But from the start, UltraViolet faced challenges. The sheer number of companies involved complicated decision-making. And because Ultraviolet was adding a layer of technology on top of retailer web sites where consumers actually buy the movie, it was clunky to use. Consumers had to create a username and password twice, for instance.

Retailers that agreed to join the consortium to sell films that would work on UltraViolet had to agree to use a common file format used by the service, even when they used alternatives.

And features like letting consumers transfer DVD collections to digital, didn’t work well when staff at retail stores charged with implementing the features didn’t know how to use it, said one industry executive.

The studios “need a competitive landscape of digital retailers and the only way to get that is through interoperability.”

It didn’t help that studios didn’t pursue a big marketing push to explain UltraViolet, notes entertainment industry analyst Tom Adams, who runs a firm that bears his name.

UltraViolet general manager Mark Teitell acknowledges that initially there were “some blemishes on the experience and it was a little bit cumbersome to create an account.” He says, though, that these issues have been resolved.
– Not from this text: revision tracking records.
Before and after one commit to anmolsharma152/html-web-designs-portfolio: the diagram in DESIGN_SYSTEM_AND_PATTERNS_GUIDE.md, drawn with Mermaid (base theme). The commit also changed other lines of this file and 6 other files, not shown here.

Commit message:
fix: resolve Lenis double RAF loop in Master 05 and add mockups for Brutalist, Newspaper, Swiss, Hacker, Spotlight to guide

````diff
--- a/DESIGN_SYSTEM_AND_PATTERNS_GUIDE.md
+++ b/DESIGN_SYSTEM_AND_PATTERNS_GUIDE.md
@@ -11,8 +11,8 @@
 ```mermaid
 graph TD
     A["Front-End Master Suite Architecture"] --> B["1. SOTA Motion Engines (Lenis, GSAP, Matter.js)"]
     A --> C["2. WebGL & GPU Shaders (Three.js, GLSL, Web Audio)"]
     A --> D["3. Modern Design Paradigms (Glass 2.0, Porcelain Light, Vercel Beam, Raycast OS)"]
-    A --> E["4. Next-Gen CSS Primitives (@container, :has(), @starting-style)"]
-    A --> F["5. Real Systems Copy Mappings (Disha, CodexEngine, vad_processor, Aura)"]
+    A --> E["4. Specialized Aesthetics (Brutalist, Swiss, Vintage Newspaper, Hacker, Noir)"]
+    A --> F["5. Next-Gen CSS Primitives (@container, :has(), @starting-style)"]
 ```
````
Consumers no longer have to set up two separate accounts, and UltraViolet has eliminated some of the technological requirements for retailers such as the common-file format mandate.
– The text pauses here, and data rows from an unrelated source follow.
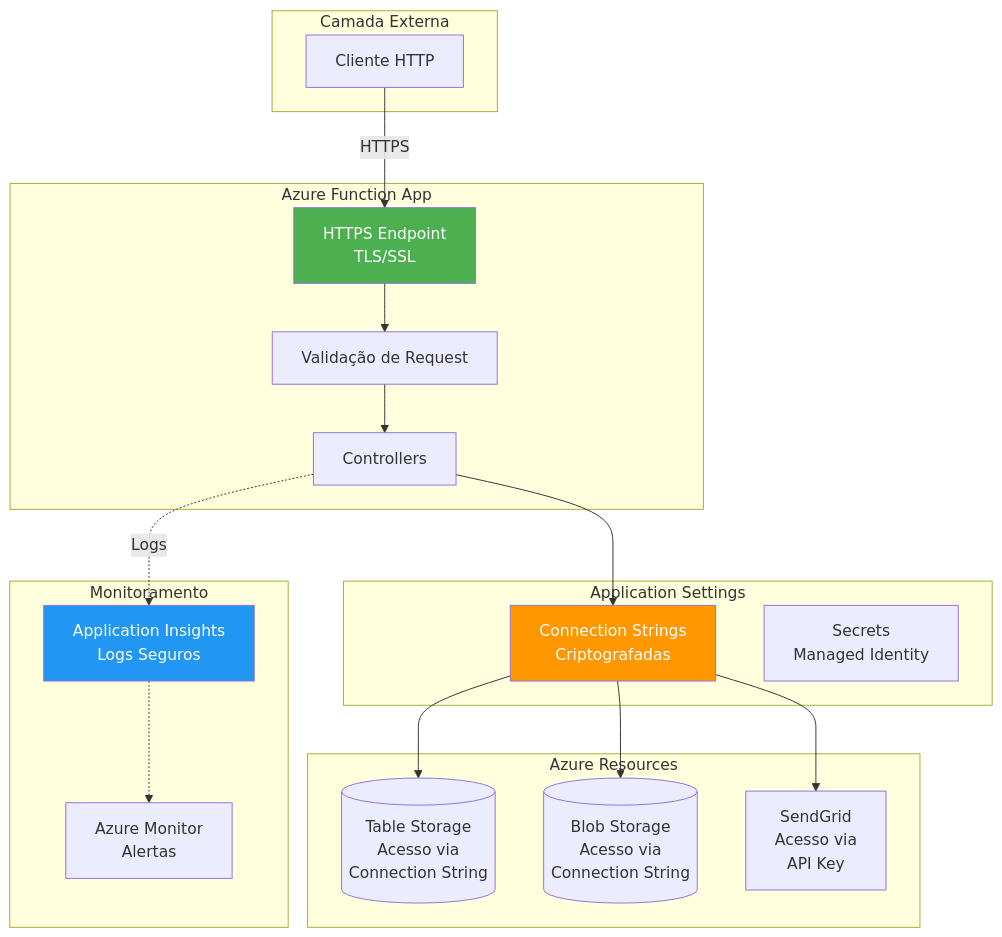
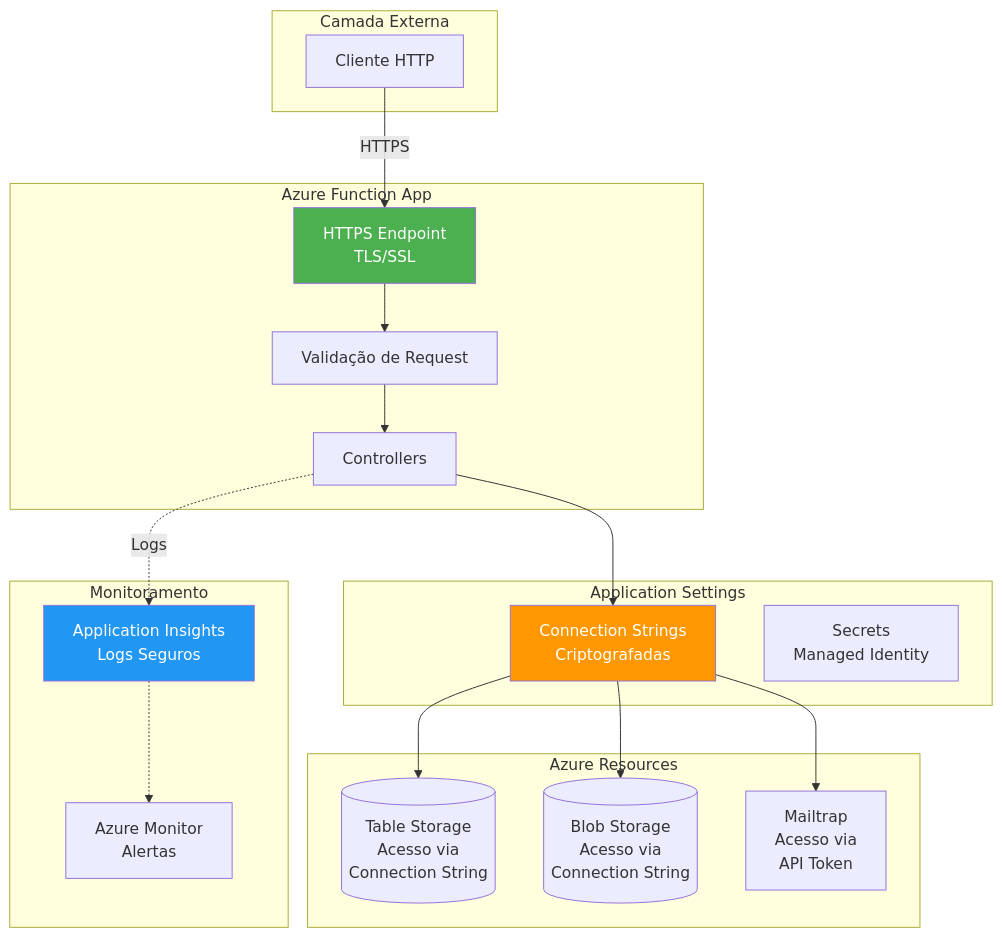
One commit to luizffdemoraes/feedback-sync changed the ninth of 9 diagrams in README.md. Above: the diagram before and after it, drawn with Mermaid. The commit also changed other lines of this file and 3 other files, not shown here.

````diff
--- a/README.md
+++ b/README.md
@@ -644,42 +667,42 @@
 ```mermaid
 graph TB
     subgraph "Camada Externa"
         Client[Cliente HTTP]
     end
 
     subgraph "Azure Function App"
         HTTPS[HTTPS Endpoint<br/>TLS/SSL]
         Auth[Validação de Request]
         Controller[Controllers]
     end
 
     subgraph "Application Settings"
         ConnStrings[Connection Strings<br/>Criptografadas]
         Secrets[Secrets<br/>Managed Identity]
     end
 
     subgraph "Azure Resources"
         Table[(Table Storage<br/>Acesso via<br/>Connection String)]
         Blob[(Blob Storage<br/>Acesso via<br/>Connection String)]
-        SendGrid[SendGrid<br/>Acesso via<br/>API Key]
+        Mailtrap[Mailtrap<br/>Acesso via<br/>API Token]
     end
 
     subgraph "Monitoramento"
         AppInsights[Application Insights<br/>Logs Seguros]
         Monitor[Azure Monitor<br/>Alertas]
     end
 
     Client -->|HTTPS| HTTPS
     HTTPS --> Auth
     Auth --> Controller
     Controller --> ConnStrings
     ConnStrings --> Table
     ConnStrings --> Blob
-    ConnStrings --> SendGrid
+    ConnStrings --> Mailtrap
     Controller -.->|Logs| AppInsights
     AppInsights -.-> Monitor
 
     style HTTPS fill:#4CAF50,color:#fff
     style ConnStrings fill:#FF9800,color:#fff
     style AppInsights fill:#2196F3,color:#fff
 ```
````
“We have now a second gen UltraViolet out there which is more mature, more streamlined,” Mr. Teitell said.

Whether those changes draw in big digital retailers in coming months will likely determine whether studios stick with it. So far, aside from Vudu and Target, UltraViolet can only be used in the U.S. with movies purchased on tiny digital-movie retailers like CinemaNow and Barnes & Noble’s Nook.

The End of Ownership?

Another challenge for UltraViolet is pricing: New release movies typically retail for $15 or more, compared with $5 to $6 for rental on-demand.

While the difference has been an issue in the DVD market as well, some in Hollywood see it as a bigger problem when consumers are buying a digital file with fewer extras than come with a DVD or Blu-ray disk.

Hollywood executives acknowledge the problem, but they fret about how to drop the price without cannibalizing the still-important DVD market and alienating brick and mortar retailers.

The biggest challenge the studios may face, however, is that even a well-oiled digital machine might not have been able to preserve the sales market for movies. After all, the idea of buying lots of movies to own is a relatively recent phenomenon, dating to around 2000 when the studios cut DVD prices. Before that, only the most popular movies sold well, according to Mr. Adams.

With the slump in sales, the market has now returned to those days, he adds. And “the electronic market mirrors the disk market in terms of what sells.”

Martin Peers is the managing editor of The Information, where he has worked since 2014. He previously worked for The Wall Street Journal and Daily Variety, among other publications. He is based in New York and is on Twitter @mvpeers.